About Donatella Arpaia
It All Began In Italy
“When I think about my summers in Toritto, I think about the scents, the smells, the colors,” says Donatella Arpaia about spending childhood summers with her grandparents in the small village in southern Italy.
“I remember smelling bread being baked in ovens built in the sixteenth century. Cauldrons of bubbling tomato sauce and my grandmother baking potatoes in the coals. Figs as big as pears and as sweet as candy.”This is where Donatella learned to love food. Her family taught her how to love others through the food she made.“I want all of my guests to experience the smells, the colors, the flavors like I experienced them during those summers in Italy.”
Growing up in the Restaurant
Donatella’s father was a first-generation immigrant from Italy. He worked hard, starting as a busboy and eventually opening his own restaurant in New York City.
Donatella was raised in the restaurant. Her crib was even placed beside the dishwasher, the wish-wash lulling her to sleep. “My father was the first restaurateurs of that time to elevate Italian food beyond checkered table-cloths and less-than-authentic dishes.”Donatella says her father taught her about the beauty of their heritage and how to put that beauty on display for guests. “My father had an eye for detail, style, and elegance. I brought that special sense of hospitality to my own restaurants.”
Following the Heart
“My father told me after I got my degree I could do anything I wanted.”

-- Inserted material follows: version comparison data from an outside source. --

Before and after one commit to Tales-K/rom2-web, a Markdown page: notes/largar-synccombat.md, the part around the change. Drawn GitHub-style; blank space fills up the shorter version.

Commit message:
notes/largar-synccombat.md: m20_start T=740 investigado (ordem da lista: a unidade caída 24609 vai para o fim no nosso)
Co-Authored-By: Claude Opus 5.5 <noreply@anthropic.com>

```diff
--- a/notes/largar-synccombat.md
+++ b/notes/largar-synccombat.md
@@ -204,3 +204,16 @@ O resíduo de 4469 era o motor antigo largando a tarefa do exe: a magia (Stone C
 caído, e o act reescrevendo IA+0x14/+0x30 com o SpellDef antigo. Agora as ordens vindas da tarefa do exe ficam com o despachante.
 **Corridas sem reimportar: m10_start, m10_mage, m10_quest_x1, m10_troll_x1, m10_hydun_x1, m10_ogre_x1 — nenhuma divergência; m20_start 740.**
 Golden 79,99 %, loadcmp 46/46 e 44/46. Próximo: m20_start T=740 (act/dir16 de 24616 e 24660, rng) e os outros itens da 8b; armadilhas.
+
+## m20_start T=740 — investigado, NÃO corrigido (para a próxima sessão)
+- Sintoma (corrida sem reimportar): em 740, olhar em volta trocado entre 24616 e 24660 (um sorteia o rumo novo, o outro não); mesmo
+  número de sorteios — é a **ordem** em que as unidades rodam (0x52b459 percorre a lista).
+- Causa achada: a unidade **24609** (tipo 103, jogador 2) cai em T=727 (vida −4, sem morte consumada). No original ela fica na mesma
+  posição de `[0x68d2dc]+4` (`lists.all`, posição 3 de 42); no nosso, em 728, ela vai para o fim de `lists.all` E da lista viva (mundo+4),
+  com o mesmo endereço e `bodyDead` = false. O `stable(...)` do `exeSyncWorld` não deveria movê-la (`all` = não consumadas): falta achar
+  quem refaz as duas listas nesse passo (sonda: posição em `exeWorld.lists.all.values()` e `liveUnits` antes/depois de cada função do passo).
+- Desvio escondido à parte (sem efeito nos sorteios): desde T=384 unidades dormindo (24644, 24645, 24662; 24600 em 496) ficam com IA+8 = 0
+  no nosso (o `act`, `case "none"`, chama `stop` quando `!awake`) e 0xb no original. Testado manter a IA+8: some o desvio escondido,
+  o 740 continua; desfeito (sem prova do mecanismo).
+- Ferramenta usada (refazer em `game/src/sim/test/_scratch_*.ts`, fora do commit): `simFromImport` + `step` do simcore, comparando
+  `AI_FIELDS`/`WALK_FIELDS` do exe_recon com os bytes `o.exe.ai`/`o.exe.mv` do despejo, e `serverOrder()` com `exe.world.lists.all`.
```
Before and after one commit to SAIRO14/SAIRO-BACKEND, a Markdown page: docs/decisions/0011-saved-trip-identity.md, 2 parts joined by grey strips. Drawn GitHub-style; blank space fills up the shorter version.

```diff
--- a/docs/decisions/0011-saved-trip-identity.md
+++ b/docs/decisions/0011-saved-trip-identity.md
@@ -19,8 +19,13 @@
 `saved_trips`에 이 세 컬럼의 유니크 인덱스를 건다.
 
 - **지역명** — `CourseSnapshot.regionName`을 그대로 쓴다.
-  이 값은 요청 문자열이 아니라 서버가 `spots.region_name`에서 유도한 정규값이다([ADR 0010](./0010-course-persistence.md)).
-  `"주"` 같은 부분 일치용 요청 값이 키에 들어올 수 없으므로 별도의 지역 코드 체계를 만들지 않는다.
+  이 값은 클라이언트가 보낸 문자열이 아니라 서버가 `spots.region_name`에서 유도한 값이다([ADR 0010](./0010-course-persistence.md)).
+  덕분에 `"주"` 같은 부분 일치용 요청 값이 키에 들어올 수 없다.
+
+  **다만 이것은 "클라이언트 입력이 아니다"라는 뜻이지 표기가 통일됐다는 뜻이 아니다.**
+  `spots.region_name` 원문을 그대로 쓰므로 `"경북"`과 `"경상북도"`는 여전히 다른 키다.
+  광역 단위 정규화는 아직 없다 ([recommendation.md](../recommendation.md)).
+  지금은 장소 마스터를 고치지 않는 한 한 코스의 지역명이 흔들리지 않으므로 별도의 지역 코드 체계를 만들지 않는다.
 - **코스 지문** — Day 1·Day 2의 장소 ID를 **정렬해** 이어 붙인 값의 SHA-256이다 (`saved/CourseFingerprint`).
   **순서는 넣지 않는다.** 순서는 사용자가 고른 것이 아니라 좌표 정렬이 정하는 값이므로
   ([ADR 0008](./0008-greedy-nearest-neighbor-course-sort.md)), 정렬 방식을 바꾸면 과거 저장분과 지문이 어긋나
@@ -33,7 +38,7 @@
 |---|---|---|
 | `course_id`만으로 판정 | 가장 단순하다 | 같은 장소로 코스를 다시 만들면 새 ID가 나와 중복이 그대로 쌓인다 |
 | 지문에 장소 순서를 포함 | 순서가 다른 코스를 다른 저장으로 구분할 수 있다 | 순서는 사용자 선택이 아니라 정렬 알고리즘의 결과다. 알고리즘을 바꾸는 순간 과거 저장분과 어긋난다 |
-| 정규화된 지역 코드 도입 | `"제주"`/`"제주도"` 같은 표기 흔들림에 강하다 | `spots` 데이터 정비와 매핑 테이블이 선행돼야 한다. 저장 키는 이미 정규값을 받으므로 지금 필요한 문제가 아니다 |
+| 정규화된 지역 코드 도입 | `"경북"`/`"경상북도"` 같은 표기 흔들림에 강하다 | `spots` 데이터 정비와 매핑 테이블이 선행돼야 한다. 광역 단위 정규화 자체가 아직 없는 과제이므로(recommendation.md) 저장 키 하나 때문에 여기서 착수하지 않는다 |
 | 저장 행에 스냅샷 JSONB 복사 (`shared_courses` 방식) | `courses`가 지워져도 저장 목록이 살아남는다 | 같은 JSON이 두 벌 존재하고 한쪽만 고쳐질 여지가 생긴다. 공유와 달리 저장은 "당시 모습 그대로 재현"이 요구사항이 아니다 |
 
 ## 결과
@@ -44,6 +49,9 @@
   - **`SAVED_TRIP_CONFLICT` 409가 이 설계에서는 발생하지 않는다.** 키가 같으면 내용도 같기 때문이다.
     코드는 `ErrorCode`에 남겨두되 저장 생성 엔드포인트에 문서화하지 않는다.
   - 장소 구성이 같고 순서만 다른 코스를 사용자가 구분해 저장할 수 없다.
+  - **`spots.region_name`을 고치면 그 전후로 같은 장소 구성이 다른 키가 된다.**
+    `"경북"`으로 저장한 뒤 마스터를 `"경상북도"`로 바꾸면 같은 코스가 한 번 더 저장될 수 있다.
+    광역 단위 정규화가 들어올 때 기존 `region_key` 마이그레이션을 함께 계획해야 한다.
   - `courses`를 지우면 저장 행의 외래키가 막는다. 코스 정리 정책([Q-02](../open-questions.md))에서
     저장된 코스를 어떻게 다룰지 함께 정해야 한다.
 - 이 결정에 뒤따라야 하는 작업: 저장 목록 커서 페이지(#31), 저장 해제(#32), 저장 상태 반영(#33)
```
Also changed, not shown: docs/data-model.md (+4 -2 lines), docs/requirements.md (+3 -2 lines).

After completing her law degree and passing the bar, Donatella found out she wanted to run restaurants. “I had been practicing law for three months and was sitting at the bar at my brother’s restaurant. For some reason, he needed some help at the door. So, I got up and I hosted.”Guests asked about the beautiful blonde smiling at the door. Then, it clicked. Donatella knew she would never be more happy outside the world of food.“In my career, I’ve done everything in reverse; that’s just my personality. I opened my first restaurant at 25. Then I opened a second. And a third. Then I began making TV appearances. After all that, I finally went to culinary school.”“My classmates would look at me and say hey, didn’t I see you on TV?!”Donatella says she has always built her restaurants on stellar service and authentic Neapolitan cooking.
The Meatball Queen
Perhaps the most perfect encapsulation of Donatella’s cooking philosophy is her meatball. “The meatball is, for many, the ultimate comfort food. The meatball is, for me, my childhood.”
Donatella recalls her mother making meatballs, the smell of fresh herbs, day-old bread, and lean veal drifting out of the kitchen. She remembers sneaking meatballs off the pan before they even made into the sauce.“I used that same recipe to win the New York Food and Wine Festival’s Meatball Madness two years in a row.”That same meatball is still served in her restaurants, and is a favorite at Prova Pizzabar.
Queen of New York City
“I love this city,” says Donatella.
She has been a New Yorker since moving into the city after college. She says she cannot imagine living anywhere else. “I love the energy, the pace, the people. Plus, as a chef, there is no better place to be.”Donatella says she is constantly inspired by the immense talent all around her. “As chefs, we are constantly having to push ourselves. This is a tough business and you always need to be improving.”She says in the world of food, New York is always 10 years ahead. “It is a food-lover’s paradise!”
Iron Chef Judge
Donatella judged the most episodes of Iron Chef America and the Next Iron Chef than any other person in the history of the show.
“When I was younger, I had a tremendous fear of public speaking. In law school, I was afraid to get called on, much less be in front of cameras and a national audience. As you can see, I’ve overcome that fear!”After opening Bellini, her first restaurant, Donatella began making local TV appearances, “just to get feet in the door. At the restaurant, a producer asked me to be a guest host. And they just kept inviting me.”Donatella says watching the contestants work so hard under such extreme circumstances constantly inspired her. “Those shows are the realest reality TV.”
“Having my son changed my life. It changed everything!”
Donatella’s son was born on her 40th birthday. Her son, she says, has given her a new understanding.“I now understand the busy mother. The strong, independent woman who works hard, loves her family, and always finds a way to put food on the table. I understand that woman.”Donatella says it can be difficult to keep her work and family lives balanced, but that is important for her son to see her mother work and provide. This understanding has informed her business and the brands with which she partners.
Shake Shack was the answer of Burger King. Prova Pizzabar will be the answer to Domino’s.
“We get ancient grains to make our flour. We let our dough rise 2-3 days where other shops only let theirs rise 2-3 hours. Our well-hydrated dough is strong to hold hearty toppings, but still very light.”Donatella studied in Naples under a pizza master, Enzo Cocci. She tooks what she learned there, considered a modern lifestyle, and drew from her family’s heritage to create what she calls a “perfect hybrid.”She opened her first Prova Pizzabar location in Grand Central Station in 2015. She looks forward to seeing it grow across the country.
Prova Pizzabar will serve authentic, healthy, convenient, and–most importantly to Donatella–delicious pizza.